Testimony of Bill Dressel, Executive Director
New Jersey State League of Municipalities
Before the Senate State Government, Wagering, Tourism and Historic Preservation Committee
February 18, 2010
Re: Pension Reform – S-2, S-3, S-4 and SCR-1
Mr. Chairman and Members of the Committee:
Thank you for allowing me to testify today. My name is Bill Dressel and I am the Executive Director of the New Jersey State League of Municipalities. The New Jersey League of Municipalities has expressed strong support for the vast majority of the provisions in the bi-partisan public employee pensions and health benefits reform bills before your committee today. As noted in the State Commission of Investigation Report: The Beat Goes On: Waste and Abuse in Local Government Employee Compensation and Benefits, the League has been on the forefront of benefit and pension reform for some time.
In 2006, in response to Governor Codey’s Benefit Review Task Force (EO #39), the League of Municipalities issued the “Correction of Pension Errors (COPE) Report”. The purpose of this report was to fill in the gaps of the Governor’s Task Force report and to offer workable solutions to the problem of skyrocketing pension and benefit costs. While some of the issues raised in the COPE report have been addressed by the Legislature some have not. We have attached a copy of the COPE report for your review.
At this time, the League has taken a general position of support of S-2, S-3, S-4 and SCR-1 as they are similar in nature. However, we believe for true pension reform, the final legislation should ensure consistent benefits provisions in ALL pension systems – PERS, TPAF and PFRS. For example, in S-2 the pension calculation has been changed to the highest 5 years for PERS and TPAF and 3 highest years for PFRS. PFRS is the most expensive pension system in New Jersey. In order to curb pension cost and have true reform we must address the most expensive portion of the municipality’s pension bill. The high cost of PFRS negatively impacts the property taxpayers of this State.
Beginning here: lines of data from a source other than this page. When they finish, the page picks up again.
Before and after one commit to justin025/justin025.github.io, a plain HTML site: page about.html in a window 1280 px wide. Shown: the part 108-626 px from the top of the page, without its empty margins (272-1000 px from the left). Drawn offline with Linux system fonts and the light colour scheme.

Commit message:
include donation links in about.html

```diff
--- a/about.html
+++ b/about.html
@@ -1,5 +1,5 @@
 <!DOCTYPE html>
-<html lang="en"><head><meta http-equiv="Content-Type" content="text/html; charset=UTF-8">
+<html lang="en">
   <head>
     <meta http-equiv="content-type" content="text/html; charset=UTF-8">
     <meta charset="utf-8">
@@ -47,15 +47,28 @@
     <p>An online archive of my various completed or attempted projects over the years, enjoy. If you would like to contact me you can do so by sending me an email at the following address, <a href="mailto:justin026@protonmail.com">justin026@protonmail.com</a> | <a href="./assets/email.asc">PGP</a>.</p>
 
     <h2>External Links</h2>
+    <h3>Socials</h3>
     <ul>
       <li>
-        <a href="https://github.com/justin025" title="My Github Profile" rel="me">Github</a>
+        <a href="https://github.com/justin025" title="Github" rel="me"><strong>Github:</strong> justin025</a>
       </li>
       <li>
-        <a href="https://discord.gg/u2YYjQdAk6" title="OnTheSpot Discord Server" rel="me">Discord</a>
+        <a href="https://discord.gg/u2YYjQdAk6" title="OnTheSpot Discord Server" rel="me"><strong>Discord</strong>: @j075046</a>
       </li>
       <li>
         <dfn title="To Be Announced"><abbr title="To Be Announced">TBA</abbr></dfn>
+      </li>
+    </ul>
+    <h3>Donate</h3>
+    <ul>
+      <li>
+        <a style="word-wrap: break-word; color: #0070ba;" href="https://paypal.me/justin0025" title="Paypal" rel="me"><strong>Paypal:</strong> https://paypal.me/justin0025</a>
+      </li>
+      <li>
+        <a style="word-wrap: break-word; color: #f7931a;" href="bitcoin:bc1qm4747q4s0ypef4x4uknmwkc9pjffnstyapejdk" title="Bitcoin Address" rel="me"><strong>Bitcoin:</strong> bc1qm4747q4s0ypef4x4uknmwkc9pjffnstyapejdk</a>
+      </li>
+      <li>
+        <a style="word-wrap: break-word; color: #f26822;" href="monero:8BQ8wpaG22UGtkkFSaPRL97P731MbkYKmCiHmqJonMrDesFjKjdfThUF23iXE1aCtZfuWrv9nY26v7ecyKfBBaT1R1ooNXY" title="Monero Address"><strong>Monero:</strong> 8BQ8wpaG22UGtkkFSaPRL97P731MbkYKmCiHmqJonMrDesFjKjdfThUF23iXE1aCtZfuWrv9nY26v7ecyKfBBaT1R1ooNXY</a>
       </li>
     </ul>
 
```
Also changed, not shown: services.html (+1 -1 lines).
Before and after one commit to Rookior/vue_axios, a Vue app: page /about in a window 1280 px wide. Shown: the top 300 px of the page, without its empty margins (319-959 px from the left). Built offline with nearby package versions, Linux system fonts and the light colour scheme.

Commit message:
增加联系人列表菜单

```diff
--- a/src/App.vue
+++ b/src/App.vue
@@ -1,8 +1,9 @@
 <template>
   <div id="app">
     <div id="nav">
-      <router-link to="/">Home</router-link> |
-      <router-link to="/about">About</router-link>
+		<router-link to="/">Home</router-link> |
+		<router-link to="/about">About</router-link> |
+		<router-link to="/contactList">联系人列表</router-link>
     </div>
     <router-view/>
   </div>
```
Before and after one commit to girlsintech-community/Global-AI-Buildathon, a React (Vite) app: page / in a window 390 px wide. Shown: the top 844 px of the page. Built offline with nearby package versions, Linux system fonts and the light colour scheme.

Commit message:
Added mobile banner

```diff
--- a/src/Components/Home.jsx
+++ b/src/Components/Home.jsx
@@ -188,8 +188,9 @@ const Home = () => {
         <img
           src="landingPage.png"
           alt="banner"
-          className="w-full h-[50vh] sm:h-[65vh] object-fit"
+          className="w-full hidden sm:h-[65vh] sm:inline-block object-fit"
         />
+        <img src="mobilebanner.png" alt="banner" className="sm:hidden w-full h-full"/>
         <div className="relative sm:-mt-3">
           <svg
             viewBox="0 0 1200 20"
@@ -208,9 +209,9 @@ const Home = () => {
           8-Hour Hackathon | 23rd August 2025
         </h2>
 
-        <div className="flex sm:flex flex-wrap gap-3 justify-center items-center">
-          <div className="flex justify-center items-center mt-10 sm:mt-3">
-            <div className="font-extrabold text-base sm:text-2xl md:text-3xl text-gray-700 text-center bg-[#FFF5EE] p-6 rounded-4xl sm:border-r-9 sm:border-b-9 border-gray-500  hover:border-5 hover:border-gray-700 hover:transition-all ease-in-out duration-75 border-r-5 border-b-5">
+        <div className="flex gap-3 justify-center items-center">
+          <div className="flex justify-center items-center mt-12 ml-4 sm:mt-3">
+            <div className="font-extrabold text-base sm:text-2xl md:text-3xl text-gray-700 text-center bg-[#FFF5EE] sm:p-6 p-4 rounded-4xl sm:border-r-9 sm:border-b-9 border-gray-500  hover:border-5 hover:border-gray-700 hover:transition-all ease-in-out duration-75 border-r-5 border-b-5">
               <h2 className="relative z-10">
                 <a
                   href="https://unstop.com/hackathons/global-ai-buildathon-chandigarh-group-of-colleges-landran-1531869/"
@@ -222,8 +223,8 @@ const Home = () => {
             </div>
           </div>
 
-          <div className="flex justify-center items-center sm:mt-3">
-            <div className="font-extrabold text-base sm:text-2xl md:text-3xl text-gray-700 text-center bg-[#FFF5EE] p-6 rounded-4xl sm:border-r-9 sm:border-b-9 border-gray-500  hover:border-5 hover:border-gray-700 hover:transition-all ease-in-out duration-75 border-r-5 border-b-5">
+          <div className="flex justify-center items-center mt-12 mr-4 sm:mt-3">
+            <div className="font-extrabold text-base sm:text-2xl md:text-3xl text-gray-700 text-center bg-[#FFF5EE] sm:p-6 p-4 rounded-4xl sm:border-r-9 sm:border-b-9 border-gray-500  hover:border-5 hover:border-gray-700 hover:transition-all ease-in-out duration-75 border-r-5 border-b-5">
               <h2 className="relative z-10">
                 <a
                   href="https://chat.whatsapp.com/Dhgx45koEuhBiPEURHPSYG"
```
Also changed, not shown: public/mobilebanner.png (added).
We ask that municipalities be held harmless with the legislative changes brought about in S-2, S-3, S-4 and SCR-1. We strongly believe that the final legislation must include language rendering the benefits not subject to the collective bargaining/arbitration process. This will provide relief for one of the highest mandated cost that municipalities have no control over and provide true property tax relief to our overburdened residents. All provisions should be immediate and effective for all participants – PERS, TPAF and PFRS. Having this in the final legislation prevents a challenge either through arbitration or subject to PERC. Further, it ensures that all the provisions are uniformly provided through out the State. Lastly, it saves local government the cost of bargaining over these concessions that the State is imposing.
On a more technical note, S- 2 repeals the benefit enhancement for PFRS, which permits PFRS members to retire with 75% maximum compensation if the retirement fund reaches 104% funding level. The PFRS after the passage of the bills will have a limit on the salary that can be part of the pension base. They place the limit at the Social Security taxable limit which is just now $106,800 but which will grow over time. This will cap the employer costs into the future. For the many PFRS members that earn over the $106,800 the remaining compensation will become part of the Defined Contribution Retirement Program (DCRP). Thus they will be in two systems and the employer will need to contribute to both. That should be corrected as they always have the private market open to them for a saving plan that would not require the employer to match. We suggest that PFRS members can put the remainder in the IRC 457 plan tax sheltered. That will serve them very much like the DCRP at no cost to the employer.
The League in concept agrees with the “one job for one pension” provisions in S-2. But we are concerned of the unintended negative consequences that it could have on shared services and ultimately the local taxpayers. State law limits certain municipal appointments to individuals holding State certifications such as certified Tax Collectors, Chief Financial Officers or Municipal Clerks. Consequently, there can be a high demand for a limited number of qualified applicants. Due to their size and characteristics, many smaller municipalities do not need these certified officials on a full time basis but rather on a part-time basis.
We thank you and commend Senators Sweeney, Kean, Scutari, O’Toole, Buono, Doherty and Whelan for the proposals put forward today and we will continue to work with all interested parties on reforming the Pension Systems.